-“a crackling, creepy tale. A fast-paced read with a generous body count, Husk will make your skin crawl.” – Scott Nicholson
– “…wild, bloody, scary, action-packed, and entertaining as hell.” – Jeff Strand
And, most superlatively:
“Remember the first time you read Joe Lansdale’s The Drive-In, or Freezer Burn? Remember how exhilarated you felt as you tore through the pages…? Miss that feeling of being completely at the mercy of a writer’s imagination and boundless energy for his subject? Fret no more, friends—you now have Matt Hults’s Husk….” – Gary A. Braunbeck
My desire to read Husk can be directly attributed to these blurbs, which, as you might imagine, whetted my appetite. So did the book live up to its advance billing? Well,early returns were not good… Although the book hits the ground running, with action picking up literally from page one, the flurry is occasionally stalled by some awkward passages. For example:
“Muzzle flashes lit up the room, creating a crowd of black shadows that danced on the walls like a cheering crowd of demonic spectators. Frank collapsed to the floor, jaw clenched in a rigor of pain.”
“The Killer drove into a dirt parking lot at the middle of a forest clearing, braking to a stop before an abandoned church. The silence that followed after shutting off the engine became a mute testament to the remoteness of the location. Despite the solitude, the Killer slid out of the van and cast a wary gaze toward the church.”
There are also several unabashedly over-the-top scenes — such as when serial killer Kale Kane is finally mortally wounded after shrugging off numerous bullet wounds, or later in the book when a supernatural entity repeatedly displays its ability to animate objects, including coats, cars and trash — and a disconcerting number of typos. But still…

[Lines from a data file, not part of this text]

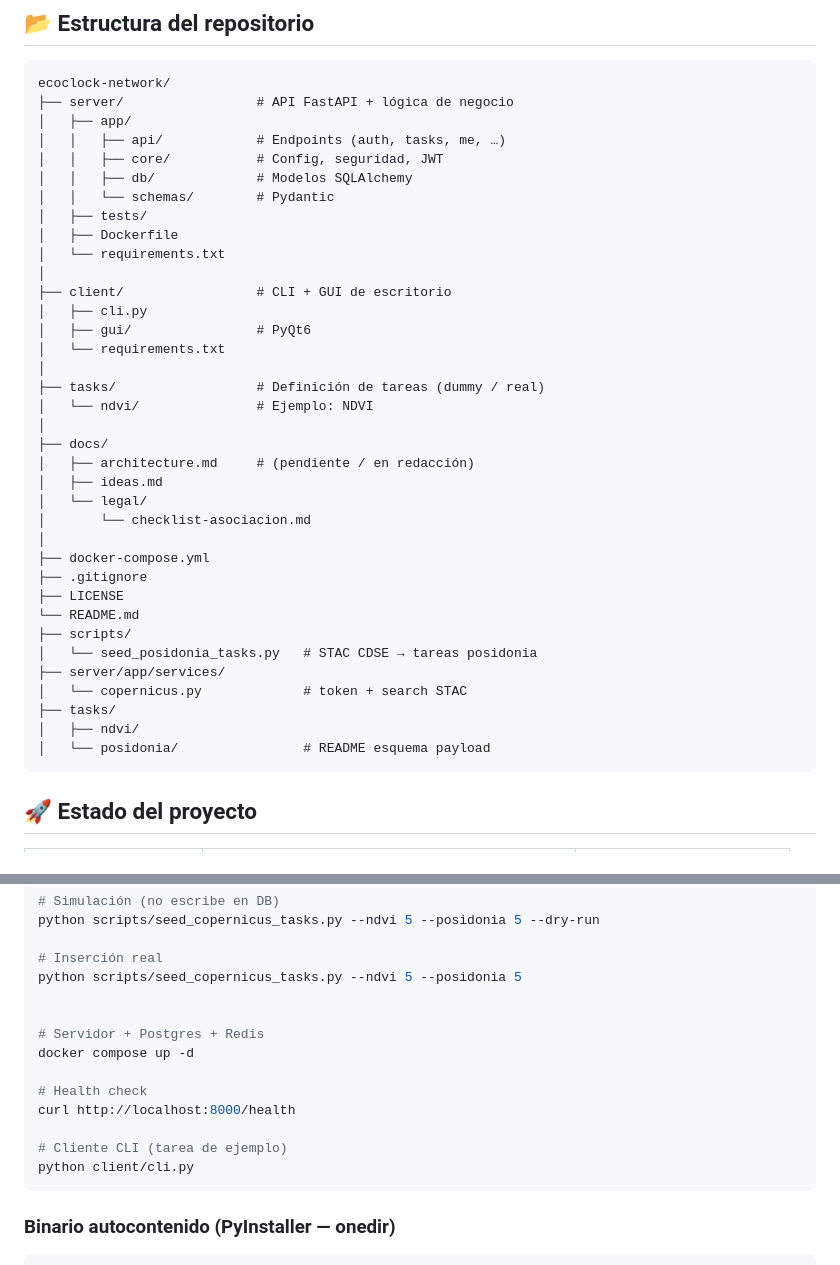
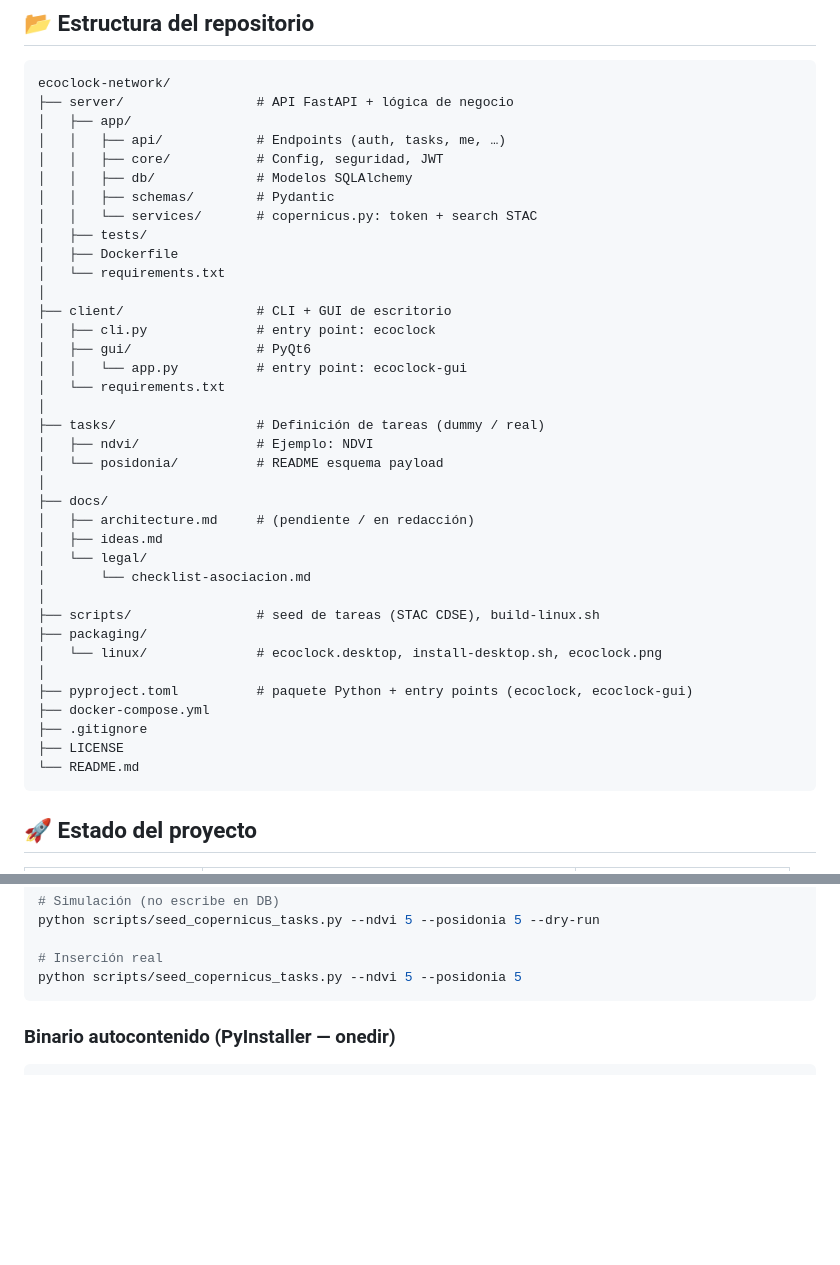
Before and after one commit to VeldaniGR/ecoclock-network, a Markdown page: README.md, 2 parts joined by grey strips. Drawn GitHub-style; blank space fills up the shorter version.

````diff
--- a/README.md
+++ b/README.md
@@ -94,18 +95,21 @@ ecoclock-network/
 │   │   ├── api/            # Endpoints (auth, tasks, me, …)
 │   │   ├── core/           # Config, seguridad, JWT
 │   │   ├── db/             # Modelos SQLAlchemy
-│   │   └── schemas/        # Pydantic
+│   │   ├── schemas/        # Pydantic
+│   │   └── services/       # copernicus.py: token + search STAC
 │   ├── tests/
 │   ├── Dockerfile
 │   └── requirements.txt
 │
 ├── client/                 # CLI + GUI de escritorio
-│   ├── cli.py
+│   ├── cli.py              # entry point: ecoclock
 │   ├── gui/                # PyQt6
+│   │   └── app.py          # entry point: ecoclock-gui
 │   └── requirements.txt
 │
 ├── tasks/                  # Definición de tareas (dummy / real)
-│   └── ndvi/               # Ejemplo: NDVI
+│   ├── ndvi/               # Ejemplo: NDVI
+│   └── posidonia/          # README esquema payload
 │
 ├── docs/
 │   ├── architecture.md     # (pendiente / en redacción)
@@ -113,17 +117,15 @@ ecoclock-network/
 │   └── legal/
 │       └── checklist-asociacion.md
 │
+├── scripts/                # seed de tareas (STAC CDSE), build-linux.sh
+├── packaging/
+│   └── linux/              # ecoclock.desktop, install-desktop.sh, ecoclock.png
+│
+├── pyproject.toml          # paquete Python + entry points (ecoclock, ecoclock-gui)
 ├── docker-compose.yml
 ├── .gitignore
 ├── LICENSE
 └── README.md
-├── scripts/
-│   └── seed_posidonia_tasks.py   # STAC CDSE → tareas posidonia
-├── server/app/services/
-│   └── copernicus.py             # token + search STAC
-├── tasks/
-│   ├── ndvi/
-│   └── posidonia/                # README esquema payload
 ```
 
 ## 🚀 Estado del proyecto
@@ -170,16 +219,6 @@ python scripts/seed_copernicus_tasks.py --ndvi 5 --posidonia 5 --dry-run
 
 # Inserción real
 python scripts/seed_copernicus_tasks.py --ndvi 5 --posidonia 5
-
-
-# Servidor + Postgres + Redis
-docker compose up -d
-
-# Health check
-curl http://localhost:8000/health
-
-# Cliente CLI (tarea de ejemplo)
-python client/cli.py
 ```
 
 ### Binario autocontenido (PyInstaller — onedir)
````
Also changed, not shown: other parts of README.md (+50 -2 lines).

There’s nonetheless a lot of energy here, propelling the story forward despite its occasional faults, and the breakneck pacing makes for a story that’s ultimately compulsively readable. Hults brings to life a full palette of characters, and while none of them are truly compelling, none stand out as cliches or stereotypes, either. Instead, they fall somewhere in between the two extremes, qualifying as solid, multi-dimensional characters — such as former Detective Frank Atkins, who suffered physical and psychological damage at the hands of Kane, but who battles to overcome his handicaps so that he can help Detective Melissa Humble track down the seeming copycat killer who has emerged several years after Kane’s capture. Or recently-separated dad Paul Wiess and his children BJ and Mallory, the latter of whom possesses certain traits that make her extremely desirable to the killer.

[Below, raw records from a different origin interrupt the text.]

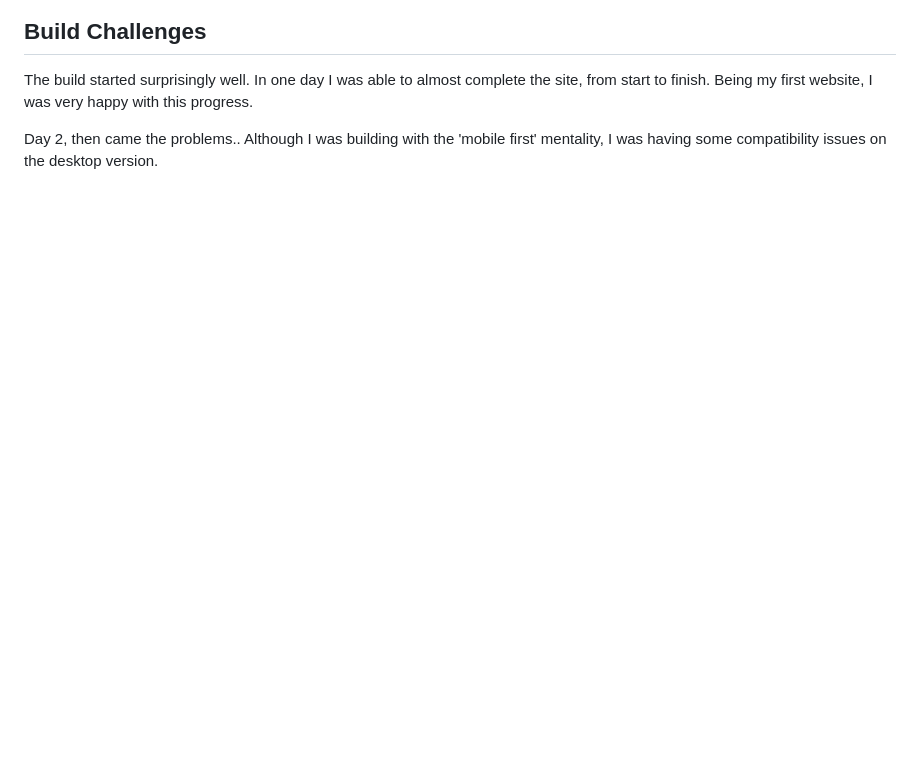
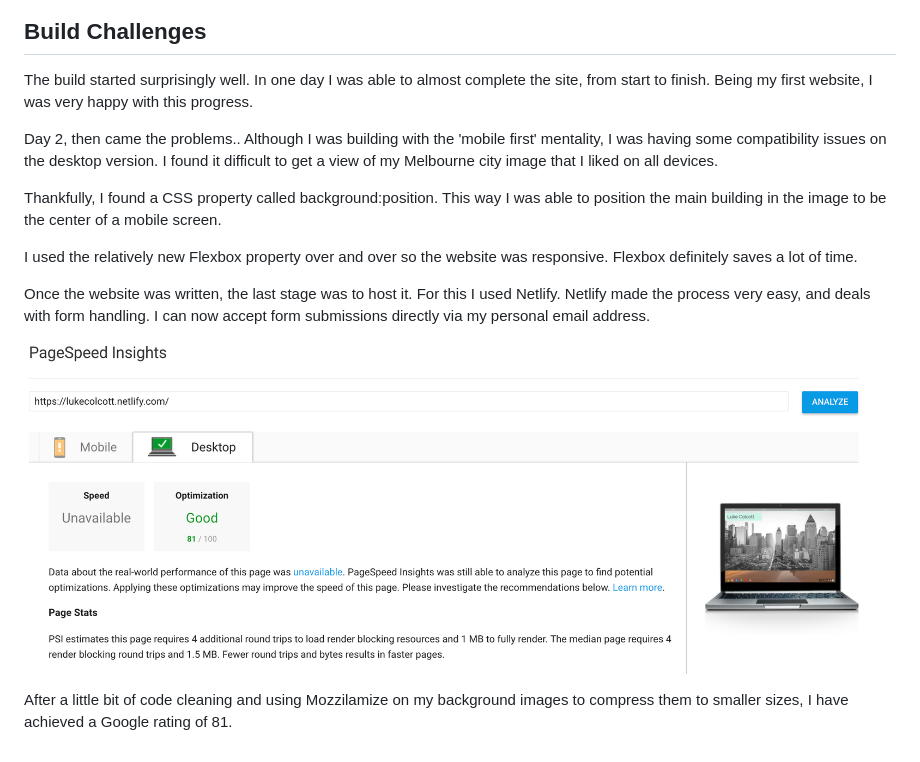
Before and after one commit to lukeylunchbox/portfolio-website, a Markdown page: README.md, the part around the change. GitHub-like rendering; pictures changed too: assets/img/google-optimize.png (added); blank space fills up the shorter version.

```diff
--- a/README.md
+++ b/README.md
@@ -67,4 +67,16 @@ Even then, the fonts I liked didn't compliment each other. I did some more resea
 The build started surprisingly well. In one day I was able to almost complete the site, from start to finish.
 Being my first website, I was very happy with this progress.
 
-Day 2, then came the problems.. Although I was building with the 'mobile first' mentality, I was having some compatibility issues on the desktop version.
+Day 2, then came the problems.. Although I was building with the 'mobile first' mentality, I was having some compatibility issues on the desktop version. I found it difficult to get a view of my Melbourne city image that I liked on all devices.
+
+Thankfully, I found a CSS property called background:position.
+This way I was able to position the main building in the image to be the center of a mobile screen.
+
+I used the relatively new Flexbox property over and over so the website was responsive. Flexbox definitely saves a lot of time.
+
+Once the website was written, the last stage was to host it. For this I used Netlify.
+Netlify made the process very easy, and deals with form handling. I can now accept form submissions directly via my personal email address.
+
+![google-optimize](/assets/img/google-optimize.png)
+
+After a little bit of code cleaning and using Mozzilamize on my background images to compress them to smaller sizes, I have achieved a Google rating of 81.
```
Also changed, not shown: 2 other files.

To sum it up, Husk seems like a comic book without pictures — or a graphic novel without graphics, if you prefer. Not that that’s necessarily a bad thing. In fact, I could be wrong, but I wouldn’t be at all surprised if Hults would take that description as a compliment. I can’t recommend Husk across the board, but if you’re a reader who values pacing and action above all else, it’s likely that you’ll enjoy this high-speed ride.